[Records from a collection]
- - -

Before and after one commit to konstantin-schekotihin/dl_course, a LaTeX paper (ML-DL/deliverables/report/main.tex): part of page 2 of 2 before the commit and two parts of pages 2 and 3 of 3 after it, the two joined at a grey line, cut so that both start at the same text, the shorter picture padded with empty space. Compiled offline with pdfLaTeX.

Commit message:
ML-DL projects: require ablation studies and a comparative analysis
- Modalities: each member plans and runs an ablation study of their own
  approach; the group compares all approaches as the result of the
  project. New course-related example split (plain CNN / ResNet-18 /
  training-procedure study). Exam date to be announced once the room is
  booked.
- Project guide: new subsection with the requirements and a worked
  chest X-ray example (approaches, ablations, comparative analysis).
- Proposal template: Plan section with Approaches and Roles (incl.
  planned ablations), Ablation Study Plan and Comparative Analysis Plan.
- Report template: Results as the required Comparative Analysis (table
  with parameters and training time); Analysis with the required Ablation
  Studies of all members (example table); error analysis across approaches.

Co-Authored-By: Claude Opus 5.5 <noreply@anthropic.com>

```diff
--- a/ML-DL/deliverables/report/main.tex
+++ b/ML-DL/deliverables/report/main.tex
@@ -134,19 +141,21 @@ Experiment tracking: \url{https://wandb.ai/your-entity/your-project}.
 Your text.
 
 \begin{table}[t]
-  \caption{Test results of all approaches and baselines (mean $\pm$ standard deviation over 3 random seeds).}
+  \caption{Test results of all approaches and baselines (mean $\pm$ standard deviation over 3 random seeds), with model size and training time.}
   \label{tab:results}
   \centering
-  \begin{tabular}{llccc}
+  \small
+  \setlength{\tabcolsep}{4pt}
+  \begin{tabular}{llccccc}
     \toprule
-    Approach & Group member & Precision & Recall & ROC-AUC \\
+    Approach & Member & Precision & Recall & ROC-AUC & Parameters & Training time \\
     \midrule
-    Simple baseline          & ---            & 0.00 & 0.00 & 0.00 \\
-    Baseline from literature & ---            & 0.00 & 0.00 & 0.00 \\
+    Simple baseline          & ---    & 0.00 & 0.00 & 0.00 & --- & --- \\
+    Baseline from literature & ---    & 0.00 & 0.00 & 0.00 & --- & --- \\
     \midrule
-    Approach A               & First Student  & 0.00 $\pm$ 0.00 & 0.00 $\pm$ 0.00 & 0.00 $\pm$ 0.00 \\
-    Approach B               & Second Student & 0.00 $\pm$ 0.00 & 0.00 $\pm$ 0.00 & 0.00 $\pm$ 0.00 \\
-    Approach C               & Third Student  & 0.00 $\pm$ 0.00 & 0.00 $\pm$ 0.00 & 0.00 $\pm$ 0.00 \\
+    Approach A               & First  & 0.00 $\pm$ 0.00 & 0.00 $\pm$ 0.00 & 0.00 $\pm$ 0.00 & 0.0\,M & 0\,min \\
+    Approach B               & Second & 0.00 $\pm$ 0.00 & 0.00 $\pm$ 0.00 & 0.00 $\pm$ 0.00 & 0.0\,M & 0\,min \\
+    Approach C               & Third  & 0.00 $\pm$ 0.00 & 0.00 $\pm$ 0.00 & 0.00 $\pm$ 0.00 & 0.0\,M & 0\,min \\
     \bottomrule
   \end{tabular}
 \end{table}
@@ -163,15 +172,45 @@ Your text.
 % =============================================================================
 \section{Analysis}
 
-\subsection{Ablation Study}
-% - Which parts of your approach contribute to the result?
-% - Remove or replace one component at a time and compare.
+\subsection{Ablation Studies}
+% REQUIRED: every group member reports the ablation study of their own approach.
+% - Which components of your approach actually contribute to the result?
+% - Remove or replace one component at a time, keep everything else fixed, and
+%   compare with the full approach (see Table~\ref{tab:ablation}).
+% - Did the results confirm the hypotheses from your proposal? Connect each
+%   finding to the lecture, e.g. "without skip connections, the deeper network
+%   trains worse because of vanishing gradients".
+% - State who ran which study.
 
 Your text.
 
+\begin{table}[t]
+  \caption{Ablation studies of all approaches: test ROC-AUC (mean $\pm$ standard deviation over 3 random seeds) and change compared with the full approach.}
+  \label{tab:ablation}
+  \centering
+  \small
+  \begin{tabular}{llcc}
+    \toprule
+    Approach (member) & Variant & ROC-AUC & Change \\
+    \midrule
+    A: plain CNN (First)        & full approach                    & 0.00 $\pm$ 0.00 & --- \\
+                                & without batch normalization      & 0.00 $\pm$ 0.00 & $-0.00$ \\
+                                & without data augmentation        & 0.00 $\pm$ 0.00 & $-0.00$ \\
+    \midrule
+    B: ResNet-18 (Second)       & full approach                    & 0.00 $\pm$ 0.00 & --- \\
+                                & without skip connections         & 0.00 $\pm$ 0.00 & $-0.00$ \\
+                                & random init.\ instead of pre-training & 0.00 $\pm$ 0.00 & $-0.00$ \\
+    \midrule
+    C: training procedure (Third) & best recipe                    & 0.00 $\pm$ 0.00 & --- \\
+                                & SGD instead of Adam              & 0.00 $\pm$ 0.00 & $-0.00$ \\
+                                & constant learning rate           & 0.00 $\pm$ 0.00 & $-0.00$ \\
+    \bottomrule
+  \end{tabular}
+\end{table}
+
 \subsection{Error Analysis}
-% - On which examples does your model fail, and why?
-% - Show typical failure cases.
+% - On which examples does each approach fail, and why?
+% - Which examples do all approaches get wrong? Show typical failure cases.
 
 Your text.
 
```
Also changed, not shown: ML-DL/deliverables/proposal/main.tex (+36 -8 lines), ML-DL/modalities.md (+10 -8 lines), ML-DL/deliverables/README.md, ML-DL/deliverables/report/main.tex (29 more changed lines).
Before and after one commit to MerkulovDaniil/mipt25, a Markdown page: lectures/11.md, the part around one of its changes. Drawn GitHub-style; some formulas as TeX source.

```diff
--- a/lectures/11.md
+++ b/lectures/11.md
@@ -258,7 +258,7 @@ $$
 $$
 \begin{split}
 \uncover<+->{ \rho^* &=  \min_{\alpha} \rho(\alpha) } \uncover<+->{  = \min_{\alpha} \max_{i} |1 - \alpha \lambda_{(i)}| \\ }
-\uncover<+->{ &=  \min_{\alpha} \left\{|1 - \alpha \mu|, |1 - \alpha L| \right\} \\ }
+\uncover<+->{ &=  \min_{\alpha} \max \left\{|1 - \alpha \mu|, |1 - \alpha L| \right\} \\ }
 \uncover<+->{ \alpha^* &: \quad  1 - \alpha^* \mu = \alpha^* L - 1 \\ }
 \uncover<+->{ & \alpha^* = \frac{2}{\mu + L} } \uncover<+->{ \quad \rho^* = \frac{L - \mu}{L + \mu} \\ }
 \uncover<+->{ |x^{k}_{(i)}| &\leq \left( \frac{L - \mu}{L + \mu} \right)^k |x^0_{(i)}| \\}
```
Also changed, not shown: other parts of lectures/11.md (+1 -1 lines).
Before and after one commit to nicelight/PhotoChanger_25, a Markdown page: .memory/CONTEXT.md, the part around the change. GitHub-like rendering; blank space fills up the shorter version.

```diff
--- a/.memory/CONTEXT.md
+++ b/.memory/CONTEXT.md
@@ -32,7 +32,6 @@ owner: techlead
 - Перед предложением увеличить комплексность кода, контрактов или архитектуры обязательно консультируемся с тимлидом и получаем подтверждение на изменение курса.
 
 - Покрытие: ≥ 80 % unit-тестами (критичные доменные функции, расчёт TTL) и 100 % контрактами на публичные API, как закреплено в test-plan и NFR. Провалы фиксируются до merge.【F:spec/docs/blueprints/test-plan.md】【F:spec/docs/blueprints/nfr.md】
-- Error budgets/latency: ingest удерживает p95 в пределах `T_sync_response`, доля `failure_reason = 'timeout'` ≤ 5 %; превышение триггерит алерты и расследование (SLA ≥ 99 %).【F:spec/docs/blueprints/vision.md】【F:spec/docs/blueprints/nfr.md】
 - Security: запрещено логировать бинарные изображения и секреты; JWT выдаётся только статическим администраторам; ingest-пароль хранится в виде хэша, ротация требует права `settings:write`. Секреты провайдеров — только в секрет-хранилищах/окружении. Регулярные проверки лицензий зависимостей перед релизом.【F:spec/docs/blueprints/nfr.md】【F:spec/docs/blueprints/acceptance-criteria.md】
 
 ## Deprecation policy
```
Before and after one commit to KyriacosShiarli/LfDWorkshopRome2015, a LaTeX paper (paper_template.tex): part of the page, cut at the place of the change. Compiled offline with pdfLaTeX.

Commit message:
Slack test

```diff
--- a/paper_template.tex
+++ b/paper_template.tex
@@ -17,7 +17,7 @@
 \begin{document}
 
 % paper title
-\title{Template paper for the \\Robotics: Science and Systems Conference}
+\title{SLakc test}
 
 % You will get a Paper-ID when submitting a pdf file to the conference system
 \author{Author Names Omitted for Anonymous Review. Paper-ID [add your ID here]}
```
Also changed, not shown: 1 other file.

- - -

Your assignment: Every line above with the string "standard" in it should be copied into the answer.

Exercise answer:
-  \caption{Test results of all approaches and baselines (mean $\pm$ standard deviation over 3 random seeds).}
+  \caption{Test results of all approaches and baselines (mean $\pm$ standard deviation over 3 random seeds), with model size and training time.}
+  \caption{Ablation studies of all approaches: test ROC-AUC (mean $\pm$ standard deviation over 3 random seeds) and change compared with the full approach.}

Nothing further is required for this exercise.